Probate is the legal process by which a deceased person’s assets are transferred to heirs and creditors. The county probate court supervises this transfer to ensure that the law is being followed. An executor (if there is a last will) or an administrator (if no will) applies to the probate court for permission to open an estate. When the probate court approves the authority of the executor or administrator, this person now has the legal authority to step into the shoes of the deceased person and take control of their property in order to ready it for distribution to the heirs. When an estate is closed, all the creditors (or, in the event, there is more debt than assets, some creditors) are paid, and the estate distributes the property to the heirs as determined by the will or the law.
Probate can appear deceptively simple to an untrained observer – most forms are preprinted and contain instructions as to how to complete them. Unfortunately, filing the wrong form or more often failing to file the right forms can make the process unnecessarily expensive or prolonged.
Here is a simple example. Generally, unsecured creditors must send their claim to the executor of the estate within six months of death in order to collect that debt. If no estate is opened within six months, the creditor has a choice – pay to open the estate, or lose the right to collect the debt. (NB: This does not apply to a mortgage or other secured debt). The right strategic move in almost every case for our clients is to wait out the six months before making any filings to ensure that any creditors out there don’t have an opportunity to make a claim against the estate.
That’s just one example as to why you will want to consult a probate attorney, like Carson Law Firm, before you start filling out paperwork and paying fees down at the probate court.

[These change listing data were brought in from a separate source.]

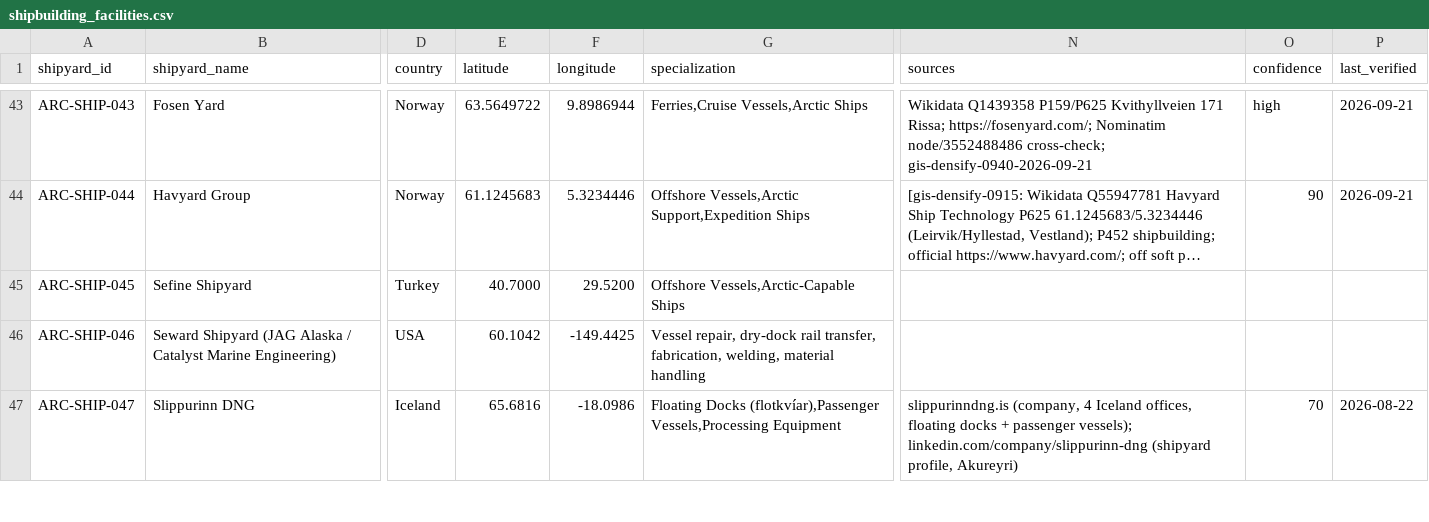
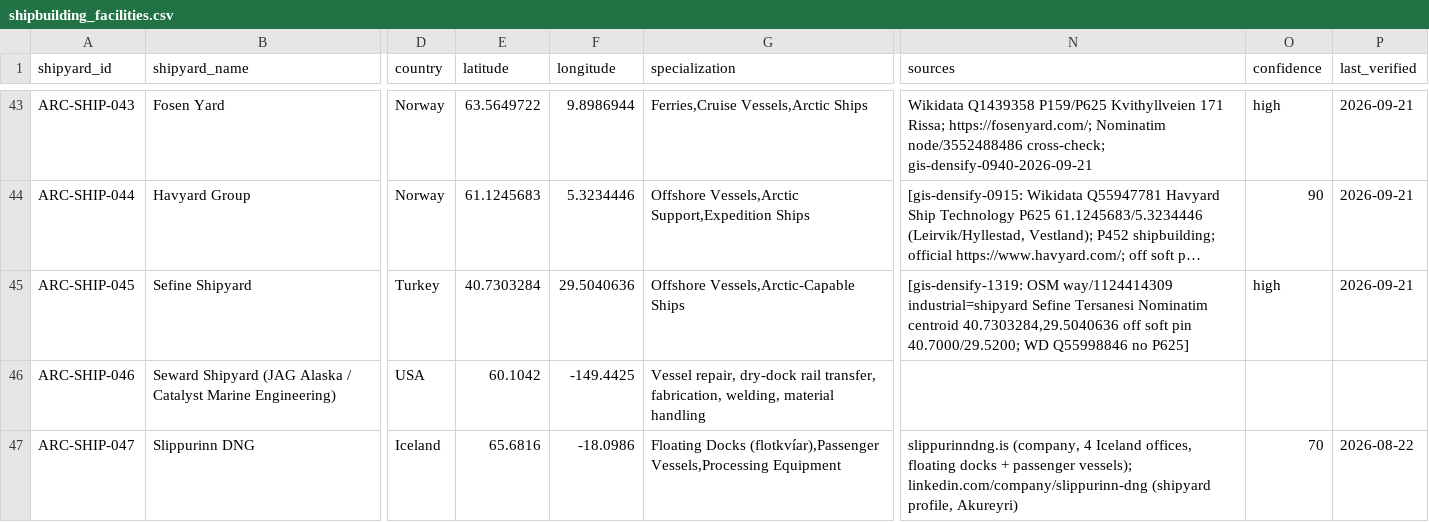
Before and after one commit to International-Arctic/Arctic-Trade-Lanes, a CSV file: dataset/shipbuilding_facilities.csv, drawn as a sheet; only a part is shown, gaps mark what is left out; long unchanged cells end in …; the diff names each change by its address in the sheet, - before the commit and + after, or states it on an @@ line.

Commit message:
CI + docs: ARC-SHIP-045 Sefine densify lock (OSM way/1124414309)
Add check-ship045-sefine-densify.mjs and GIS quality note. Dataset
CSV/atlas shipped in ArcticTradeLanes-Dataset. Closes #42.

```diff
--- a/dataset/shipbuilding_facilities.csv
+++ b/dataset/shipbuilding_facilities.csv
-E45 (latitude): 40.7000
+E45 (latitude): 40.7303284
-F45 (longitude): 29.5200
+F45 (longitude): 29.5040636
-N45 (sources): (empty)
+N45 (sources): [gis-densify-1319: OSM way/1124414309 industrial=shipyard Sefine Tersanesi Nominatim centroid 40.7303284,29.5040636 off soft pin 40.7000/29.5200; WD Q55998846 no P625]
-O45 (confidence): (empty)
+O45 (confidence): high
-P45 (last_verified): (empty)
+P45 (last_verified): 2026-09-21
```
Also changed, not shown: 3 other files.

We offer free 15-minute phone consultations for most probate matters. Give us a call at 216-352-4243, let us know your situation, and we’ll get you on the calendar.